6 Exercises.

Chapter 4: Built-in Graphics

1 Plotting Commands and Optional Arguments

2 Two-Dimensional Graphics

3 Three-Dimensional Graphics

4 Animation

5 Sound

6 Practice

7 Exercises

Part II: Mastering Mathematica as a Programming Language

Chapter 5: The Mathematica Language

1 Everything Is an Expression

2 Lists, Arrays, Intervals, and Sets

3 Thread, Inner and Outer

4 Other Aspects

5 Practice

6 Exercises

Chapter 6: Functional Programming

1 Some Functional Aspects of Mathematica

2 Functional Programs

3 Practice

4 Exercises

Chapter 7: Rule Based Programming

1 Introduction

2 Rewrite Rules in Mathematica

3 Pattern Matching

4 Using Patterns in Rules

5 Restricting Pattern Matching with Predicates

6 Examples of Restricted Rewrite Rules

7 Practice

8 Exercises

Chapter 8: Procedural Programming

1 Introduction

2 Basic Operations

3 Modules, Blocks and With

4 Examples

5 Practice

6 Exercises

Chapter 9: Object-Oriented Programming

1 Introduction

2 The Duality Between Functions and Data

3 Object-Oriented Programming in Mathematica

4 The Hierarchy of Point Classes

5 Exercises

6 Implementation

Chapter 10: Graphics Programming

1 Introduction to Graphics Primitives

2 Two-Dimensional Graphics Objects, Graphics Modifiers and Options

3 Combining Built-in Graphics with Graphics Primitives

4 Graphics Arrays and Graphics Rectangles

5 Examples of Two-Dimensional Graphics

6 Three-Dimensional Graphics Primitives

7 Exercises

Chapter 11: Some Finer Points

1 Introduction

2 Packages

3 Attributes

4 Named Optional Arguments

5 Evaluation

6 Unbounded Search

7 Substitution and the Lambda Calculus

8 Exercises

Part III: Mastering Knowledge Representation in Mathematica

Chapter 12: Polya's Pattern Analysis

1 Introduction

2 Construction of Some Permutation Groups

3 The Geometric Approach

4 The Algebraic Approach

5 Implementation

Chapter 13: Object-Oriented Graph Theory

1 Introduction

2 Representations of Graphs

3 Products

4 Other Constructions in the Class Graph

5 Some Graph Algorithms

6 Exercises

7 Implementation

Chapter 14: Differentiable Mappings

1 Introduction

2 Differentiable Mappings

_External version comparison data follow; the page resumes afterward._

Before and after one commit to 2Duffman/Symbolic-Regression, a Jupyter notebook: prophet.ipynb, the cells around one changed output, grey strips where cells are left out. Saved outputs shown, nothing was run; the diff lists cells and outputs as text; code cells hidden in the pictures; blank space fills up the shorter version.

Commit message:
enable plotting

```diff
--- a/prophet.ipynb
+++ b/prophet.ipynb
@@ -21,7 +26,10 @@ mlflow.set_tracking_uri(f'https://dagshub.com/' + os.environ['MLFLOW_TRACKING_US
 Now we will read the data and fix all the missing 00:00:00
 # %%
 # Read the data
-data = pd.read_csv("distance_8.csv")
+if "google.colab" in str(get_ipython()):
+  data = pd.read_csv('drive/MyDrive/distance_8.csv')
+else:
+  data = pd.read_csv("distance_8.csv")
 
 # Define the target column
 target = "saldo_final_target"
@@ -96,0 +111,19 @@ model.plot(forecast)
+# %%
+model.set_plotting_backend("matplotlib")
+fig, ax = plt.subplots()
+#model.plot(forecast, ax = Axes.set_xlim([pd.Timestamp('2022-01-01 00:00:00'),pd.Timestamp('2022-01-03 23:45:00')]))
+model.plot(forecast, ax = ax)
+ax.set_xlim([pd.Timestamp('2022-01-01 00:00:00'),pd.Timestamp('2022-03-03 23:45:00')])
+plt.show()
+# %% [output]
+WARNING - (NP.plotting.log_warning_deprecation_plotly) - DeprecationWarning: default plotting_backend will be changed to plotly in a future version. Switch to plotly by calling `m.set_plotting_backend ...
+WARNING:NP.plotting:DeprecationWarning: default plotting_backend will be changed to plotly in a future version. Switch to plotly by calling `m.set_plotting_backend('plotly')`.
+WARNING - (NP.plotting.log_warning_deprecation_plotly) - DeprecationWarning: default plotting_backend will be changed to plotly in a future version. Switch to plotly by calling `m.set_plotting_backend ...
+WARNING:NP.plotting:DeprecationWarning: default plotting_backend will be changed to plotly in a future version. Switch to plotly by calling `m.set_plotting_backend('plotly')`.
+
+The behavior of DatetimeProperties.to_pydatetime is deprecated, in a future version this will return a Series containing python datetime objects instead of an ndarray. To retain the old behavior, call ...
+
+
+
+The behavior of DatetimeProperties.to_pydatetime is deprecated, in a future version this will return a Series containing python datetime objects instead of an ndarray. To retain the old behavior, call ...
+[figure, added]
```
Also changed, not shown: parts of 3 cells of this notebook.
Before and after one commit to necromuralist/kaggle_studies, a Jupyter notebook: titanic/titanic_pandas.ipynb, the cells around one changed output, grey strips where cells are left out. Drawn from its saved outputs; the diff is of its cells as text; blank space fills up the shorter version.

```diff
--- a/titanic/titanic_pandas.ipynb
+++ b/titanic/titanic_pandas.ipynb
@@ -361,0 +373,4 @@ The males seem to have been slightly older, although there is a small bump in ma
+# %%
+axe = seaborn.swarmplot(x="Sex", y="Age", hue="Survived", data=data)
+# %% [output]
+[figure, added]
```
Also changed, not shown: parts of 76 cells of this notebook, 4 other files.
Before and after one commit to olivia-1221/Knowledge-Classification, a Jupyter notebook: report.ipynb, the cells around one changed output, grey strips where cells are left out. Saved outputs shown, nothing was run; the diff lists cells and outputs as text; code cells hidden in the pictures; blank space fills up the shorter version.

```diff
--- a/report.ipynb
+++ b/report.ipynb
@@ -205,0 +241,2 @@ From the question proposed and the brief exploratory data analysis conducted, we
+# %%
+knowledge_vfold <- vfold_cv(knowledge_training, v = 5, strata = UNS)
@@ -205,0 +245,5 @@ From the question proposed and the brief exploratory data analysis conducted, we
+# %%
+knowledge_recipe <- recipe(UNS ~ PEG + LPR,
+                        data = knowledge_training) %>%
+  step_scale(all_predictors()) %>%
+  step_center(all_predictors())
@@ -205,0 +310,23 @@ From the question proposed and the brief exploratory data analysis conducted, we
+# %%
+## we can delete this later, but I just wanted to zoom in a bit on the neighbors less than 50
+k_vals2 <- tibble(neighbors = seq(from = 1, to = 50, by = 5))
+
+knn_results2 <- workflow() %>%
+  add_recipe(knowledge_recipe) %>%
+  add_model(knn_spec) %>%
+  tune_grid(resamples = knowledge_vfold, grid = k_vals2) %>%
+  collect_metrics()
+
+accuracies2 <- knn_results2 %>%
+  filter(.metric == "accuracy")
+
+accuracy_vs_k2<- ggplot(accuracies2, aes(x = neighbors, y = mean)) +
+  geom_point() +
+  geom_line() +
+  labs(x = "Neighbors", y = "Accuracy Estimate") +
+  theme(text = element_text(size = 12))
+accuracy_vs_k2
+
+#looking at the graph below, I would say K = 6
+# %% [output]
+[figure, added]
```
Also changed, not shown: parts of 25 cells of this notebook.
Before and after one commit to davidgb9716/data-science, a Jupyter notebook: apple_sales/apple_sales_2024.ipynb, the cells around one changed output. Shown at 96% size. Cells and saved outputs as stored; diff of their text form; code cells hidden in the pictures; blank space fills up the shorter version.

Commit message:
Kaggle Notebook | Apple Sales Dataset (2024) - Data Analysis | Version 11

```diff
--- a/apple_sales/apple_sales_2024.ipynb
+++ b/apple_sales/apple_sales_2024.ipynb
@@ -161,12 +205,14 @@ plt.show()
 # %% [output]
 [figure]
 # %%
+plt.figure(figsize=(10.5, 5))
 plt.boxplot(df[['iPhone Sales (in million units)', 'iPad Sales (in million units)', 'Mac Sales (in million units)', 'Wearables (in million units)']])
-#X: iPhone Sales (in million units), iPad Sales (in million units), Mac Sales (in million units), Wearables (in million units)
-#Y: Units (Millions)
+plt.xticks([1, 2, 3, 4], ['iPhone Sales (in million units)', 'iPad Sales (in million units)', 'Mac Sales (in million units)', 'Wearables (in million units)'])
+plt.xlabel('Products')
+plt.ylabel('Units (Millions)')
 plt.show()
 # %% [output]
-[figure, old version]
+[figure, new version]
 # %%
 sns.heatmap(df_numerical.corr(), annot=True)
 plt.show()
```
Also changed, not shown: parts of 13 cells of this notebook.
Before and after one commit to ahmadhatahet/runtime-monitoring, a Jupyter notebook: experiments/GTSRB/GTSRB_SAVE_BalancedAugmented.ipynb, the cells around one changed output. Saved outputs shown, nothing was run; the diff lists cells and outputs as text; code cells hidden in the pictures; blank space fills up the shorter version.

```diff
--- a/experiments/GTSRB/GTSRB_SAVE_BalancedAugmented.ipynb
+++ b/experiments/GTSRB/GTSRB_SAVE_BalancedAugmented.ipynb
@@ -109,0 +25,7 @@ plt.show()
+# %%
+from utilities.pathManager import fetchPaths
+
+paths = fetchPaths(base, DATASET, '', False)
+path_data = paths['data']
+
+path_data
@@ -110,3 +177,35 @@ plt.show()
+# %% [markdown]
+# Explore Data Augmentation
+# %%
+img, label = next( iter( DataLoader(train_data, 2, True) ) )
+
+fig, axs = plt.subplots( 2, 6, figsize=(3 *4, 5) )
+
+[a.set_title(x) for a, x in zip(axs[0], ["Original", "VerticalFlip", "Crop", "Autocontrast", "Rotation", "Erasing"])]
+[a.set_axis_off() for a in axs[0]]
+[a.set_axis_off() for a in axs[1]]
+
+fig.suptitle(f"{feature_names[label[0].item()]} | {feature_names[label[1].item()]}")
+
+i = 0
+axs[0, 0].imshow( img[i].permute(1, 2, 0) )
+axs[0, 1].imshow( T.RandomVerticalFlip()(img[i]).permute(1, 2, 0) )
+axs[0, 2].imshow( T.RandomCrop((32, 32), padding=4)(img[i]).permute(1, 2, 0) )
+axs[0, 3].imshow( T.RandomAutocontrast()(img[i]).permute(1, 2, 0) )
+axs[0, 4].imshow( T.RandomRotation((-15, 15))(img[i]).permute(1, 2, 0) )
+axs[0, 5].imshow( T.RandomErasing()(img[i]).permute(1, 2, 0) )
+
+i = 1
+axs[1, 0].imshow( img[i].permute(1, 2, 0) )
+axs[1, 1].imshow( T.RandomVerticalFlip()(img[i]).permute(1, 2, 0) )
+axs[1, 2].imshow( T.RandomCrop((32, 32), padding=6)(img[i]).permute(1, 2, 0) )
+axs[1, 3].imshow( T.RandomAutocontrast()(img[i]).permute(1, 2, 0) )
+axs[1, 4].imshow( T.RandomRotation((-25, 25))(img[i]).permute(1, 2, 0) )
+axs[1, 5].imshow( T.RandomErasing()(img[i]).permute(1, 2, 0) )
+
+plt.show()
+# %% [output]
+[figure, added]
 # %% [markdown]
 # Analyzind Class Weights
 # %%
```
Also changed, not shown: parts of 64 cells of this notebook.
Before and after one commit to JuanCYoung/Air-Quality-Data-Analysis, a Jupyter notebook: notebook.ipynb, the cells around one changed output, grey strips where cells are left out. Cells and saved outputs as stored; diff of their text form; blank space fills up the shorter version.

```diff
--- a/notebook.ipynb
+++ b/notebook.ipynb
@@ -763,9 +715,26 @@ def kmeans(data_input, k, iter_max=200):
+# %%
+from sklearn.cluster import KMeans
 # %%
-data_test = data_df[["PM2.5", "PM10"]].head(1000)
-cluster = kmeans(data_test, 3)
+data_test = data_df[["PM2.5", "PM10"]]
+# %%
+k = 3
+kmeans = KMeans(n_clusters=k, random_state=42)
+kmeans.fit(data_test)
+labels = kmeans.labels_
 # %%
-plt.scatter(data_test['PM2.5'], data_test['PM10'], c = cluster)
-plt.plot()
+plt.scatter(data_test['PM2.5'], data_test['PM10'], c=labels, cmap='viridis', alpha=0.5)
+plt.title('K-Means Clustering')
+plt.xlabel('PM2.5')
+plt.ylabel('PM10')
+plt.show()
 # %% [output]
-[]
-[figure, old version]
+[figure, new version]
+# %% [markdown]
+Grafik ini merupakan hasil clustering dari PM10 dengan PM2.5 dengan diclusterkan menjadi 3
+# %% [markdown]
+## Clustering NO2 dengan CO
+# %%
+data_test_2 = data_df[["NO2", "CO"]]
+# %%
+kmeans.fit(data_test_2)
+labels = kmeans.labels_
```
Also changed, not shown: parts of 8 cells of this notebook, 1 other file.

3 Making Plots of Differentiable Mappings

4 Examples

5 Dimension[domain] == 1: Curves

6 Implementation

Chapter 15: Critical Points and Minimal Surfaces

1 Introduction

2 Critical Points

3 Minimal Surfaces

4 Implementation

Part IV: Answers

Chapter 1: Answers

Chapter 3: Answers

Chapter 5: Answers

Chapter 6: Answers

Chapter 7: Answers

Chapter 8: Answers

References

Index

- No. of pages: 666
- Language: English
- Edition: 1
- Published: March 18, 1994
- Imprint: Academic Press
- Paperback ISBN: 9780122960406
- eBook ISBN: 9781483214030

JG

### John W. Gray

John Gray is a professor of mathematics and computer science at University of Illinois in Urbana. He was responsible for establishing a course on mathematical software at U. of I. where they have used Mathematica since its inception. This course has empowered numerous mathematicians, engineers, scientists, teachers and students with the ability to use Mathematica as a programming language, and has also contributed to the development of this book.

Affiliations and expertise

University of Illinois, Urbana, U.S.A.